Sixty-seven of his 82 tests, 349 of his 406 wickets and nine-and-a-half years later, you get the feeling Steyn might whip out a straw and slurp up the blood he spills.
Steyn has built his success on more than skill, speed, swing and skid.
Were his gifts limited to those he would have been a fine fast bowler. But he has added to them the kind of aggression that could wipe the smirk off Jacob Zuma’s face.
That has earned Steyn cricket’s rarest achievement: to be garlanded as great before the end of his career.
For most of Steyn’s time as a test player South Africa have leaned on him to be the bad guy.
Seldom will that have been as true as in the test series against New Zealand that starts on Kingsmead on Friday.
South Africa have won only one of their last 10 tests, consequently crashing from No. 1 to 7 in the rankings. Steyn has missed six of those games through injury and, at 33, he would seem to be saddling up for the sunset.
Those are compelling circumstances for drama in Durban, where Steyn will want to be the sharp edge of South Africa’s axe.
“For his own self-confidence Dale has to produce in this series but he’s definitely got what it takes,” former test fast bowler Brett Schultz said. “He’s the best thoroughbred fast bowler we’ve produced.”
Was the absence of Steyn’s fire a major missing part of the South African puzzle last season?
“Hundred percent,” Schultz said. “Fast bowlers lift their own sides and create tension in the opposition, a feeling that something’s going to happen.”
Schultz knows of whence he speaks, having scared the bejaysus out of batsmen in 60 first-class matches – nine of them tests – from 1990 to 1997.
“The best fast bowlers have always had aggression,” Schultz said. “Some have it in their demeanour, some in their verbals, some in their bowling style.
“But they’ve all been aggressive. Without aggression there is no fast bowling.”
New Zealand coach Mike Hesson, having presided over his team’s 2-0 thumping of Zimbabwe this month, would agree.
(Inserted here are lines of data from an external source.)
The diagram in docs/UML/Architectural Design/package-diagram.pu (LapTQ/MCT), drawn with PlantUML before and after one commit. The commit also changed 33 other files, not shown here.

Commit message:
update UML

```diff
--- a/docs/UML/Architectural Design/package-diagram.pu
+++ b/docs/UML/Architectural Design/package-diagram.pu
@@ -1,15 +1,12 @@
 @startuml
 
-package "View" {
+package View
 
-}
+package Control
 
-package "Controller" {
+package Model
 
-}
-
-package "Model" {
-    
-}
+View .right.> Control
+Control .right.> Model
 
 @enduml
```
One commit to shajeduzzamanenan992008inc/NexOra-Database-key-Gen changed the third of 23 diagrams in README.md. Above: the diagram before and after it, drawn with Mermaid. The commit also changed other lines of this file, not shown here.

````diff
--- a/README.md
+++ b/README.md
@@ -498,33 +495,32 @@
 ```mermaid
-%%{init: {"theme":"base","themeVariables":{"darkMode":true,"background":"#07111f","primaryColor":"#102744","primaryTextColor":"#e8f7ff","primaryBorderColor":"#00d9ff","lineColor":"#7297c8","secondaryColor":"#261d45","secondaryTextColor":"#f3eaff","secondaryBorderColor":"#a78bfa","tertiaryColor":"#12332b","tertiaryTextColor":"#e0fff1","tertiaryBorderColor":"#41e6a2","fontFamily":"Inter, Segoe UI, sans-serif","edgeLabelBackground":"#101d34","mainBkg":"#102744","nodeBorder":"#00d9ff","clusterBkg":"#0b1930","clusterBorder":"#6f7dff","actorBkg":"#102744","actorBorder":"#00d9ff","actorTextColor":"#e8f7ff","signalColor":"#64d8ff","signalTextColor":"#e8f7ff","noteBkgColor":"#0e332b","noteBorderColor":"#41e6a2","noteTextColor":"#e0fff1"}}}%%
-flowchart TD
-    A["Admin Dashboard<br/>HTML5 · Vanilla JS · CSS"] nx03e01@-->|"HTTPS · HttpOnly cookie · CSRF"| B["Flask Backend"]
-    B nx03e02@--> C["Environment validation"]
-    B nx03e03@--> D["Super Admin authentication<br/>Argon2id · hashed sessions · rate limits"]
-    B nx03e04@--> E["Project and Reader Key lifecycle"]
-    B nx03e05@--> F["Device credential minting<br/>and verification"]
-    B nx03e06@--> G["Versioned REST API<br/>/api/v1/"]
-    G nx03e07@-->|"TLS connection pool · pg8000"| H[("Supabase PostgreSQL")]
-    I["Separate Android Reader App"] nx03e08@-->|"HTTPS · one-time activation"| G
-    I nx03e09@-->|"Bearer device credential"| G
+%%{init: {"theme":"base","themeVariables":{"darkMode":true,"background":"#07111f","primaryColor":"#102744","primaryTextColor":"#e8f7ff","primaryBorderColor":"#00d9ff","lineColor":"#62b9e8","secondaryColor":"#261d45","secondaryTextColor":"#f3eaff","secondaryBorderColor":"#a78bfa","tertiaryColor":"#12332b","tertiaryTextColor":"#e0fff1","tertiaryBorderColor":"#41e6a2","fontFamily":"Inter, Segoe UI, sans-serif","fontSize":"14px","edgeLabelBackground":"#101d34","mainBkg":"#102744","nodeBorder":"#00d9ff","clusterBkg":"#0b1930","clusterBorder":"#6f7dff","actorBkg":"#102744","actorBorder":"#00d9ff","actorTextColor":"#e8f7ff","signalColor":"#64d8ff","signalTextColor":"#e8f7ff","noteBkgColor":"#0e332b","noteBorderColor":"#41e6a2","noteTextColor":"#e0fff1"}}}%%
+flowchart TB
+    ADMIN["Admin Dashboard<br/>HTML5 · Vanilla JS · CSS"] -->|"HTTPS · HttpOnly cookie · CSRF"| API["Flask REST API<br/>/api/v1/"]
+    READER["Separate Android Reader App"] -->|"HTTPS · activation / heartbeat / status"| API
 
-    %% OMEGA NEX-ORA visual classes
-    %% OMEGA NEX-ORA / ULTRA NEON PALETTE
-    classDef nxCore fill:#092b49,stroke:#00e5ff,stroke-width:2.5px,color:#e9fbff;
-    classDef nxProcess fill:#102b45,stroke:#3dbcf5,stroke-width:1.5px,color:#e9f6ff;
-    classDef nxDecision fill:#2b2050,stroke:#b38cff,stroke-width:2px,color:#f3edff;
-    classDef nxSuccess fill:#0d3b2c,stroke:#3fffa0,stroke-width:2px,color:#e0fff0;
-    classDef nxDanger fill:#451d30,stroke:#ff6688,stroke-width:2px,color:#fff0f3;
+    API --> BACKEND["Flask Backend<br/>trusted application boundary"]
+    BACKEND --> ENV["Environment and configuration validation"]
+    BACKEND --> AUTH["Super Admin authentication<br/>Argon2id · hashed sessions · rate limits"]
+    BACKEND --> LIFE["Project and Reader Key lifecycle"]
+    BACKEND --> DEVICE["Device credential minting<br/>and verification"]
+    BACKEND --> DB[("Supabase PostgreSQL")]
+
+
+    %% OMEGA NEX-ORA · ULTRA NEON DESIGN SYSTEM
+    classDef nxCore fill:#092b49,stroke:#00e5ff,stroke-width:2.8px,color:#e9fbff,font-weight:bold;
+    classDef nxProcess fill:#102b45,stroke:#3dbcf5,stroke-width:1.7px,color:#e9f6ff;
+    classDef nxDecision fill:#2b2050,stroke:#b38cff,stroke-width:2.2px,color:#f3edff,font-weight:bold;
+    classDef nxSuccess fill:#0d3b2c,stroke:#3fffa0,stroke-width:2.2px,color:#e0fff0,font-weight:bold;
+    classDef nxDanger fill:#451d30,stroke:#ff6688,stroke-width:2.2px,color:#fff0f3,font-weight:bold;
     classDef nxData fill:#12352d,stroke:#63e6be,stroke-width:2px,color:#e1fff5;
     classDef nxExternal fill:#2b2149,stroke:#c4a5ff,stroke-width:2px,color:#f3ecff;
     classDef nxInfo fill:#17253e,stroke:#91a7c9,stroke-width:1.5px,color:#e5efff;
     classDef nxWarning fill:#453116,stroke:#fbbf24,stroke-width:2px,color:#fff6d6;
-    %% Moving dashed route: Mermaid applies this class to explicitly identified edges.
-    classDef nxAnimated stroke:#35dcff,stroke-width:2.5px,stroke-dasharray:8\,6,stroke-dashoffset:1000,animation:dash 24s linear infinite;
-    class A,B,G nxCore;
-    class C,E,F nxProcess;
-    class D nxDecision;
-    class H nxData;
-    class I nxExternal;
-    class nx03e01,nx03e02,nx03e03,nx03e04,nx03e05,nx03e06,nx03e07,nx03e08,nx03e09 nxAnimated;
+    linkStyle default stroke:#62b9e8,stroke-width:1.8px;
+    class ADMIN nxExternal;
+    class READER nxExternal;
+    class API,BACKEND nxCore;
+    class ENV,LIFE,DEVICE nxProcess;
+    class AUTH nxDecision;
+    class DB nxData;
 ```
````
“A lot of our players naturally play an aggressive brand of cricket,” Hesson said. “Our job as support staff and leaders in the group is to make sure we don’t dampen that down.
“If someone’s able to get their best level of consistency by playing an aggressive brand of cricket then I’m all for it.
“You pick players because of what they can do. You don’t pick them and then try change them and get them to suit your style.”
Neil Wagner, for instance, was a bouncer bazooka in Zimbabwe and took 11 wickets at 17.
But South Africa are not Zimbabwe, perhaps the least aggressive team in cricket.
New Zealand, meanwhile, are following the trail blazed by Brendon McCullum at the 2015 World Cup.
Stand back. We don’t know how big this fire will get.